Israeli gut microbiome specialist sets sights on China for anti-diabetes personalised nutrition
The company's expansion plans are also being spurred by the generally positive response it has been receiving in the US and its native Israel.
The firm specialises in gut microbiome analysis, which it uses to to provide individual customers with specific information and advice.
The process begins with a kit purchased from DayTwo, containing tools to help the customer collect and store a stool sample to be sent to the firm for analysis.
The customer must also fill out a questionnaire and provide a glycated haemoglobin blood test result. Using this, clinicians can determine the customer's average blood sugar levels over the last few weeks or months.
DayTwo then sequences the DNA of the customer's gut microbiome, profiling its composition and diversity. An algorithm — made with patent-pending technology licensed from Israel's Weizmann Institute of Science — uses this information to produce a nutrition profile unique to the individual.
Finally, the customer receives an app and consultation with a dietitian to teach him how to use the app, and advise him on meal-planning.
CEO and co-founder Lihi Segal told NutraIngredients-Asia: "We provide consultations with our dietitians for a review of customers' results, and an 'explore your microbiome' report — what gut bacteria live inside your gut and which medical conditions these bacteria are associated with, as reported in current literature."

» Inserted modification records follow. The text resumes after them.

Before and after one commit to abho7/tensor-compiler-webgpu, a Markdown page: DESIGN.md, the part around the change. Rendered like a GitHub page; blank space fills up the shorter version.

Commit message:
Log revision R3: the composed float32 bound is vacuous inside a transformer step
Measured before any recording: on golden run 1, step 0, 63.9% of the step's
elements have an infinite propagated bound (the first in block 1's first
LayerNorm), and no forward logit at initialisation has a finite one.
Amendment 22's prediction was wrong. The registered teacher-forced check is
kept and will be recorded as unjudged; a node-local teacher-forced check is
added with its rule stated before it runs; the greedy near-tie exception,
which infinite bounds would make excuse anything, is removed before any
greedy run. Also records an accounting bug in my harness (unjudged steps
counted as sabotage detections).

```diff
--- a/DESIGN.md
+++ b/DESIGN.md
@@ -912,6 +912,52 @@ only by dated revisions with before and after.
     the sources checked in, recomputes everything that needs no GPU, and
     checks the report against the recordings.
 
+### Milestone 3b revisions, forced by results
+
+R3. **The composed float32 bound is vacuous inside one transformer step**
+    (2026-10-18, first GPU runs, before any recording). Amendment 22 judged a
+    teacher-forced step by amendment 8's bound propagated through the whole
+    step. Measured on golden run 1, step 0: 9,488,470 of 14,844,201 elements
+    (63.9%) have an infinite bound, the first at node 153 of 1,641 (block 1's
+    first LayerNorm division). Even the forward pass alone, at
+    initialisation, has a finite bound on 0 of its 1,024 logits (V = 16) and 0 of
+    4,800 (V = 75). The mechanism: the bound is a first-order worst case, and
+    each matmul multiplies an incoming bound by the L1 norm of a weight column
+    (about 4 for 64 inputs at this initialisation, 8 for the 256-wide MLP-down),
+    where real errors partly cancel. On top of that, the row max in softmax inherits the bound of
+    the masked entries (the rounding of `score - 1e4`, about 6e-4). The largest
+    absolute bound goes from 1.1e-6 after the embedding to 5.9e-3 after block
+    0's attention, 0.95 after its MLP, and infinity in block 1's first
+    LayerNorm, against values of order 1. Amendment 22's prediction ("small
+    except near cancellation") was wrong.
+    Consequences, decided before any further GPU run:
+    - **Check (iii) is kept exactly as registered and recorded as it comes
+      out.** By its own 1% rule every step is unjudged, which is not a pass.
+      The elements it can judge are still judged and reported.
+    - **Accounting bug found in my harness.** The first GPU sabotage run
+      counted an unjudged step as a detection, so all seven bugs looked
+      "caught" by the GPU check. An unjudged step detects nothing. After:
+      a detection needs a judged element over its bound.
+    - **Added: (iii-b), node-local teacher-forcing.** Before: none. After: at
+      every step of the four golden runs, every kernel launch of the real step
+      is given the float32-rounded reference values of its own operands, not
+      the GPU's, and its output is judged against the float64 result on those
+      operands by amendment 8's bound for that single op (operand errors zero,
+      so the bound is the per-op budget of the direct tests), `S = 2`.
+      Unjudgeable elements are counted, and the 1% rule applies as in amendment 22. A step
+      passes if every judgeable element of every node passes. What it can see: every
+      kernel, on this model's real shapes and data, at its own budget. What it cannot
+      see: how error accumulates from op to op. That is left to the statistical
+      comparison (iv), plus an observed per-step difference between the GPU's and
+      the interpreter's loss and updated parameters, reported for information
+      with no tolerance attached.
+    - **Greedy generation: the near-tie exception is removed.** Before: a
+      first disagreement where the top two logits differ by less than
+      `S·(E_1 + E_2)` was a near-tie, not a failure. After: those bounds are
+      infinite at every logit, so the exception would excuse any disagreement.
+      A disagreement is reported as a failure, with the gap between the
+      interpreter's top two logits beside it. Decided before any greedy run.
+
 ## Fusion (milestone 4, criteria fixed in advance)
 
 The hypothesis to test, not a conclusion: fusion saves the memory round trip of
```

She added that the feedback so far has been encouraging.
"Diabetic and pre-diabetic patients have been experiencing lowered glycated haemoglobin levels based on our recommendations. In addition, users have reported weight loss and overall, are feeling better throughout the day — they feel less hungry and more energetic."
DayTwo has also partnered with more established companies to advance its scientific and technological processes.
Last February, the firm announced a collaboration with Johnson & Johnson subsidiary Janssen Research & Development to develop the former's platform for gestational and type 2 diabetes intervention, in the hopes of eventually turning it into a 'full-blown medical treatment programme'.
Segal said, "The partnership with Johnson & Johnson is dual — they are investors and also research partners. We are currently conducting two clinical trials with them: one on type 2 diabetes, and the other on gestational diabetes."
DayTwo also counts among its clinical research partners the renowned Mayo Clinic, one of the contributors to its $12m Series A round of financing last July.
"The purpose of the collaboration with the Mayo Clinic is to repeat and validate the research done at the Weizmann Institute, which will help improve our algorithm's accuracy and predictability.
"The trial was recently completed and will be published soon."
Segal said, "We have plans to expand into the APAC region. I believe the first target will be China as diabetes is a growing epidemic there. Realistically, we would get there in a year to a year and a half.
"Within the next year, we will start on Series B, where we will focus on marketing our services. At that point, we should be sufficiently established in the US, and so we can begin moving into other territories. Ideally, we'd like to find a local Chinese partner."
She added that DayTwo had been approached by potential partners globally, and was "at different stages of discussion with some of them".
"We've gotten interest from over 60 countries, including Japan, Singapore, Taiwan, Hong Kong, China, South Korea, Australia and New Zealand.
"Eventually, we would like to expand globally and start selling the kit commercially."